**PROBLEM TO WORK ON:** Pictures stay out. Everything else in the entries is copied exactly.

**MATERIAL FOR THE TASK:**
__________

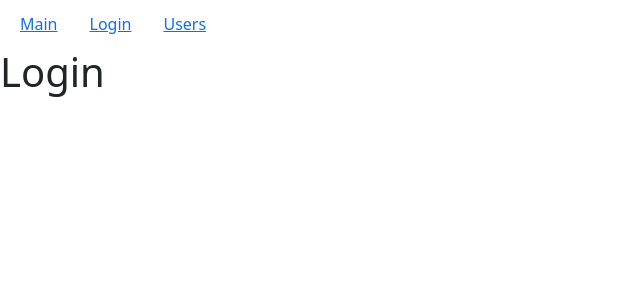
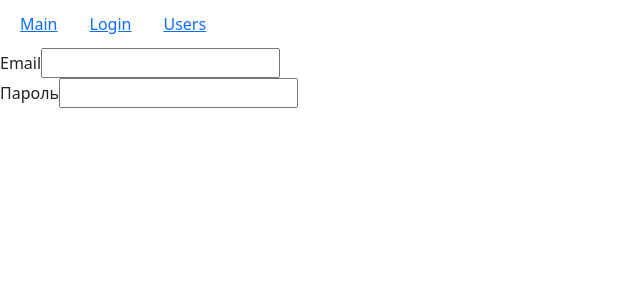
Before and after one commit to dotrobin/RasultSchool, a React (Create React App) app: page /login in a window 1280 px wide. Shown: the top 300 px of the page, without its empty margins (0-640 px from the left). Built offline with nearby package versions, Linux system fonts and the light colour scheme.

Commit message:
add login form

```diff
--- a/src/app/App.js
+++ b/src/app/App.js
@@ -2,7 +2,7 @@ import React from "react";
 import { Switch, Route, Redirect } from "react-router-dom";
 
 import Main from "./components/main";
-import Login from "./components/login";
+import Login from "./layouts/login";
 import NavBar from "./components/navBar";
 import UsersInfo from "./components/usersInfo";
 
--- a/src/app/components/login.jsx
+++ /dev/null
@@ -1,11 +0,0 @@
-import React from "react";
-
-const Login = () => {
-	return (
-		<h1>
-			Login
-		</h1>
-	);
-};
-
-export default Login;
--- /dev/null
+++ b/src/app/layouts/login.jsx
@@ -0,0 +1,39 @@
+import React, { useState } from "react";
+
+const Login = () => {
+	const [data, setData] = useState({ email: "", password: "" });
+
+	const handleChange = (target) => {
+		setData((prevState) => ({
+			...prevState,
+			[target.name]: target.value
+		}));
+	};
+
+	return (
+		<form action="">
+			<div>
+				<label htmlFor="email">Email</label>
+				<input
+					type="text"
+					id="email"
+					value={data.email}
+					onChange={handleChange}
+					name="email"
+				/>
+			</div>
+			<div>
+				<label htmlFor="password">Пароль</label>
+				<input
+					type="password"
+					id="password"
+					name="password"
+					onChange={handleChange}
+					value={data.password}
+				/>
+			</div>
+		</form>
+	);
+};
+
+export default Login;
```
Also changed, not shown: src/app/layouts/main.jsx (added), src/app/layouts/users.jsx (added).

__________

**RESPONSE:**
Before and after one commit to dotrobin/RasultSchool, a React (Create React App) app: page /login in a window 1280 px wide. Shown: the top 300 px of the page, without its empty margins (0-640 px from the left). Built offline with nearby package versions, Linux system fonts and the light colour scheme.

Commit message:
add login form

```diff
--- a/src/app/App.js
+++ b/src/app/App.js
@@ -2,7 +2,7 @@ import React from "react";
 import { Switch, Route, Redirect } from "react-router-dom";
 
 import Main from "./components/main";
-import Login from "./components/login";
+import Login from "./layouts/login";
 import NavBar from "./components/navBar";
 import UsersInfo from "./components/usersInfo";
 
--- a/src/app/components/login.jsx
+++ /dev/null
@@ -1,11 +0,0 @@
-import React from "react";
-
-const Login = () => {
-	return (
-		<h1>
-			Login
-		</h1>
-	);
-};
-
-export default Login;
--- /dev/null
+++ b/src/app/layouts/login.jsx
@@ -0,0 +1,39 @@
+import React, { useState } from "react";
+
+const Login = () => {
+	const [data, setData] = useState({ email: "", password: "" });
+
+	const handleChange = (target) => {
+		setData((prevState) => ({
+			...prevState,
+			[target.name]: target.value
+		}));
+	};
+
+	return (
+		<form action="">
+			<div>
+				<label htmlFor="email">Email</label>
+				<input
+					type="text"
+					id="email"
+					value={data.email}
+					onChange={handleChange}
+					name="email"
+				/>
+			</div>
+			<div>
+				<label htmlFor="password">Пароль</label>
+				<input
+					type="password"
+					id="password"
+					name="password"
+					onChange={handleChange}
+					value={data.password}
+				/>
+			</div>
+		</form>
+	);
+};
+
+export default Login;
```
Also changed, not shown: src/app/layouts/main.jsx (added), src/app/layouts/users.jsx (added).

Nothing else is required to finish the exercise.